### Assignment
Return all entries precisely as they stand, without the images.

Edit tracking data:
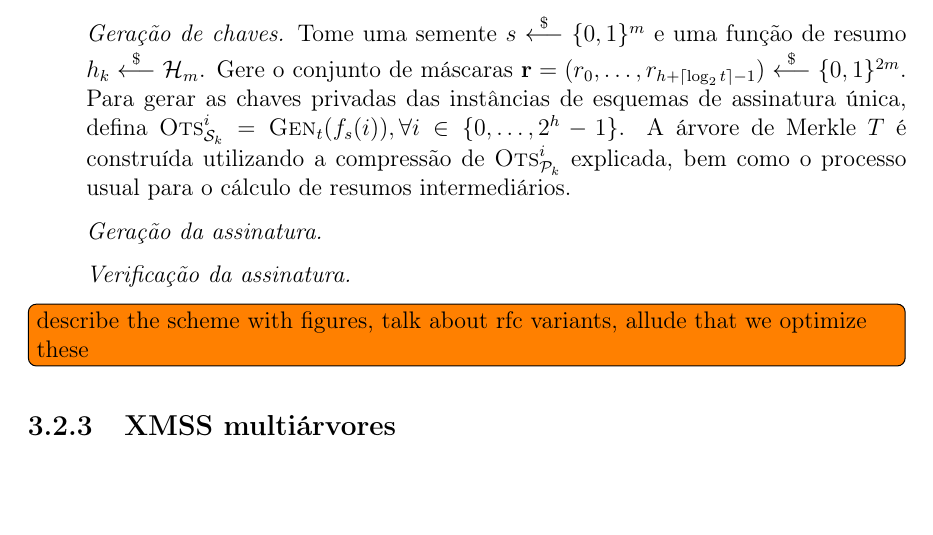
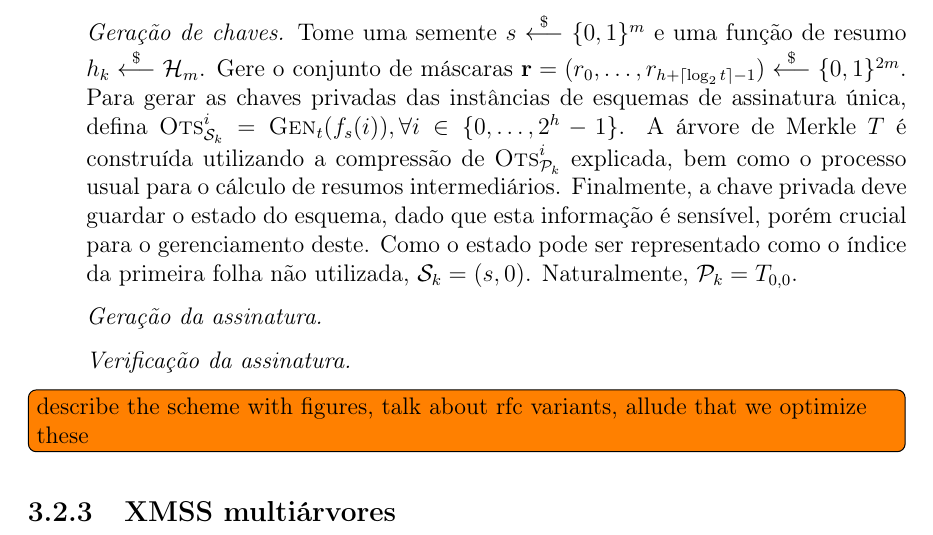
Before and after one commit to zambonin/bsc, a LaTeX document (bsc.tex): part of page 24 of 29 before the commit and part of page 24 of 30 after it, cut so that both start at the same text, the shorter picture padded with empty space. Compiled offline with pdfLaTeX.

Commit message:
sharelatex: update bsc.tex from r18092 to r18162

```diff
--- a/bsc.tex
+++ b/bsc.tex
@@ -1326,7 +1326,7 @@ O conteúdo das folhas, originalmente o resumo criptográfico simples de $\texts
 
 \begin{enumerate}
 
-  \item[] \emph{Geração de chaves.} Tome uma semente $s \stackrel{\$}{\longleftarrow} \binwds{m}$ e uma função de resumo $h_k \stackrel{\$}{\longleftarrow} \hh{}_m$. Gere o conjunto de máscaras $\mathbf{r} = (r_0, \dots, r_{h + \lceil \log_{2} t \rceil - 1}) \stackrel{\$}{\longleftarrow} \binwds{2m}$. Para gerar as chaves privadas das instâncias de esquemas de assinatura única, defina $\textsc{Ots}_{\sk{}}^{i} = \textsc{Gen}_t(f_s(i)), \forall i \in \{0, \dots, 2^h - 1\}$. A árvore de Merkle $T$ é construída utilizando a compressão de $\textsc{Ots}_{\pk{}}^{i}$ explicada, bem como o processo usual para o cálculo de resumos intermediários.
+  \item[] \emph{Geração de chaves.} Tome uma semente $s \stackrel{\$}{\longleftarrow} \binwds{m}$ e uma função de resumo $h_k \stackrel{\$}{\longleftarrow} \hh{}_m$. Gere o conjunto de máscaras $\mathbf{r} = (r_0, \dots, r_{h + \lceil \log_{2} t \rceil - 1}) \stackrel{\$}{\longleftarrow} \binwds{2m}$. Para gerar as chaves privadas das instâncias de esquemas de assinatura única, defina $\textsc{Ots}_{\sk{}}^{i} = \textsc{Gen}_t(f_s(i)), \forall i \in \{0, \dots, 2^h - 1\}$. A árvore de Merkle $T$ é construída utilizando a compressão de $\textsc{Ots}_{\pk{}}^{i}$ explicada, bem como o processo usual para o cálculo de resumos intermediários. Finalmente, a chave privada deve guardar o estado do esquema, dado que esta informação é sensível, porém crucial para o gerenciamento deste. Como o estado pode ser representado como o índice da primeira folha não utilizada, $\sk{} = (s, 0)$. Naturalmente, $\pk{} = T_{0,0}$.
 
   \item[] \emph{Geração da assinatura.}
 
```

### Problem solution
Before and after one commit to zambonin/bsc, a LaTeX document (bsc.tex): part of page 24 of 29 before the commit and part of page 24 of 30 after it, cut so that both start at the same text, the shorter picture padded with empty space. Compiled offline with pdfLaTeX.

Commit message:
sharelatex: update bsc.tex from r18092 to r18162

```diff
--- a/bsc.tex
+++ b/bsc.tex
@@ -1326,7 +1326,7 @@ O conteúdo das folhas, originalmente o resumo criptográfico simples de $\texts
 
 \begin{enumerate}
 
-  \item[] \emph{Geração de chaves.} Tome uma semente $s \stackrel{\$}{\longleftarrow} \binwds{m}$ e uma função de resumo $h_k \stackrel{\$}{\longleftarrow} \hh{}_m$. Gere o conjunto de máscaras $\mathbf{r} = (r_0, \dots, r_{h + \lceil \log_{2} t \rceil - 1}) \stackrel{\$}{\longleftarrow} \binwds{2m}$. Para gerar as chaves privadas das instâncias de esquemas de assinatura única, defina $\textsc{Ots}_{\sk{}}^{i} = \textsc{Gen}_t(f_s(i)), \forall i \in \{0, \dots, 2^h - 1\}$. A árvore de Merkle $T$ é construída utilizando a compressão de $\textsc{Ots}_{\pk{}}^{i}$ explicada, bem como o processo usual para o cálculo de resumos intermediários.
+  \item[] \emph{Geração de chaves.} Tome uma semente $s \stackrel{\$}{\longleftarrow} \binwds{m}$ e uma função de resumo $h_k \stackrel{\$}{\longleftarrow} \hh{}_m$. Gere o conjunto de máscaras $\mathbf{r} = (r_0, \dots, r_{h + \lceil \log_{2} t \rceil - 1}) \stackrel{\$}{\longleftarrow} \binwds{2m}$. Para gerar as chaves privadas das instâncias de esquemas de assinatura única, defina $\textsc{Ots}_{\sk{}}^{i} = \textsc{Gen}_t(f_s(i)), \forall i \in \{0, \dots, 2^h - 1\}$. A árvore de Merkle $T$ é construída utilizando a compressão de $\textsc{Ots}_{\pk{}}^{i}$ explicada, bem como o processo usual para o cálculo de resumos intermediários. Finalmente, a chave privada deve guardar o estado do esquema, dado que esta informação é sensível, porém crucial para o gerenciamento deste. Como o estado pode ser representado como o índice da primeira folha não utilizada, $\sk{} = (s, 0)$. Naturalmente, $\pk{} = T_{0,0}$.
 
   \item[] \emph{Geração da assinatura.}
 
```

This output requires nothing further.